Rolling is a forming process which reduces the cross-sectional area of the incoming metal stock or produces a new cross-section of the material at the exit while improving its mechanical properties through the use of rotating rolls.
The process can be carried out hot, warm, or cold, depending on the application and the material involved. Rolling of blooms, slabs, billets, plates is usually done at temperatures above the recrystallization temperature (hot rolling). Sheet and strip often are rolled cold in order to maintain close thickness tolerances.
About Roll Forming
Roll forming, sometimes spelled rollforming, is a metal forming process in which sheet metal is progressively shaped through a series of bending operations. The process is performed on a roll forming line in which the sheet metal stock is fed through a series of roll stations. Each station has a roller, referred to as a roller die, positioned on both sides of the sheet. The shape and size of the roller die may be unique to that station, or several identical roller dies may be used in different positions. The roller dies may be above and below the sheet, along the sides, at an angle, etc. As the sheet is forced through the roller dies in each roll station, it plastically deforms and bends. Each roll station performs one stage in the complete bending of the sheet to form the desired part. The roller dies are lubricated to reduce friction between the die and the sheet, thus reducing the tool wear. Also, lubricant can allow for a higher production rate, which will also depend on the material thickness, number of roll stations, and radius of each bend. The roll forming line can also include other sheet metal fabrication operations before or after the roll forming, such as punching or shearing.

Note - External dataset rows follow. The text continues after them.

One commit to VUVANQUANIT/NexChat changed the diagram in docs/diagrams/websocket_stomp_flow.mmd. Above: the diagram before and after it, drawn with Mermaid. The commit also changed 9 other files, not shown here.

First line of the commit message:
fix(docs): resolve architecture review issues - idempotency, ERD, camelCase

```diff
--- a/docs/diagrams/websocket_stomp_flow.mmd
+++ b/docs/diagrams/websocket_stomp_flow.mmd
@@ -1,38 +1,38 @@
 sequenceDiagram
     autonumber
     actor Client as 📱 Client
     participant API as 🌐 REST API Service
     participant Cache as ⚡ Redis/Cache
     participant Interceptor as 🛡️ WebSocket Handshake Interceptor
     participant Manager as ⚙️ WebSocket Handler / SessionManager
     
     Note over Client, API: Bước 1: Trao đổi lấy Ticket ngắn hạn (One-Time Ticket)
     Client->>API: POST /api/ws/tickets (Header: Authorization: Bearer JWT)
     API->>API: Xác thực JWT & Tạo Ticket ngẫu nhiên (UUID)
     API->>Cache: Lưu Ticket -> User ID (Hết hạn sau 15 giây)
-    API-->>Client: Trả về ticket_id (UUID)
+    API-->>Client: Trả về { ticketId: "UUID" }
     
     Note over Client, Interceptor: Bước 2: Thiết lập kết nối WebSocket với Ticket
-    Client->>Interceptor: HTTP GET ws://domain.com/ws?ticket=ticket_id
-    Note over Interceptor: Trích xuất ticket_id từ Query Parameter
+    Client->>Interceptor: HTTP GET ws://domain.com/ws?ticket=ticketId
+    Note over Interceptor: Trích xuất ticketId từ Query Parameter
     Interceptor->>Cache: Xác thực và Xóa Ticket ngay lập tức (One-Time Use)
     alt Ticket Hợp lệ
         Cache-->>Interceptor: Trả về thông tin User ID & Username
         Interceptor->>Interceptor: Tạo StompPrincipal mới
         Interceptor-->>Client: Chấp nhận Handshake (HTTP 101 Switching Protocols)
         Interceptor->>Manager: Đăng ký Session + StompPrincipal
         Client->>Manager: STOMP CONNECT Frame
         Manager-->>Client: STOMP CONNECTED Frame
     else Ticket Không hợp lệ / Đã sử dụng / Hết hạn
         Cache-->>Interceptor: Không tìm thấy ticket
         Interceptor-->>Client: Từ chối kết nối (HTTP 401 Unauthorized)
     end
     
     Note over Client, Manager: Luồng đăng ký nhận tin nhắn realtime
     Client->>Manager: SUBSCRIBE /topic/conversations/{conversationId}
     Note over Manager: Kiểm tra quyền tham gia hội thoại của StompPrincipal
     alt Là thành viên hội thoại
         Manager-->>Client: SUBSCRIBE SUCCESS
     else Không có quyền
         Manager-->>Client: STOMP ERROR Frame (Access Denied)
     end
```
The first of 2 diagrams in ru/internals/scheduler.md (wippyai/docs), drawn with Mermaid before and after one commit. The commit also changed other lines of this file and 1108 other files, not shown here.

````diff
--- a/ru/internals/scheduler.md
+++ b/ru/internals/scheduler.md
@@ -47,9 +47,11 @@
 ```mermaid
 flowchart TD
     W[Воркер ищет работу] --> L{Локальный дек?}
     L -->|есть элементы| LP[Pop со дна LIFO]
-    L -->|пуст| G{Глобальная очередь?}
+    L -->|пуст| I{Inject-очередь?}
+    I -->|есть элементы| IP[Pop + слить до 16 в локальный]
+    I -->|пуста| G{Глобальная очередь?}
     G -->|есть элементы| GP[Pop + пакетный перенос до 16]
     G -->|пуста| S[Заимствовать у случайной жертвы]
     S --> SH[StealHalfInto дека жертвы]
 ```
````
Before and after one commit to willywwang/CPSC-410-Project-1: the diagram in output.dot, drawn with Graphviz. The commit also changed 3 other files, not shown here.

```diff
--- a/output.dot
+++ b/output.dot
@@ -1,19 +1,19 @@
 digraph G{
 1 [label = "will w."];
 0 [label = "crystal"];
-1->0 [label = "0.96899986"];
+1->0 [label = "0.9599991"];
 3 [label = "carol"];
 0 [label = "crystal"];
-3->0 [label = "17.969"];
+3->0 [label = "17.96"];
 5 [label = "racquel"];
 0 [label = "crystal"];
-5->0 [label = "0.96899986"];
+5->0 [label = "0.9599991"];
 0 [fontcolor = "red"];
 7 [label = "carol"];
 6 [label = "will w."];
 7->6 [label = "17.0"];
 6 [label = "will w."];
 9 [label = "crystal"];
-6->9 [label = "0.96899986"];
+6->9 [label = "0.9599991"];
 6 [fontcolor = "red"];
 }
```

Roll Forming Line
The roll forming process can be used to form a sheet into a wide variety of cross-section profiles. An open profile is most common, but a closed tube-like shape can be created as well. Because the final form is achieved through a series of bends, the part does not require a uniform or symmetric cross-section along its length. Roll forming is used to create very long sheet metal parts with typical widths of 1-20 inches and thicknesses of 0.004-0.125 inches. However wider and thicker sheets can be formed, some up to 5 ft. wide and 0.25 inches thick. The roll forming process is capable of producing parts with tolerances as tight as ±0.005 inches. Typical roll formed parts include panels, tracks, shelving, etc. These parts are commonly used in industrial and commercial buildings for roofing, lighting, storage units, and HVAC applications.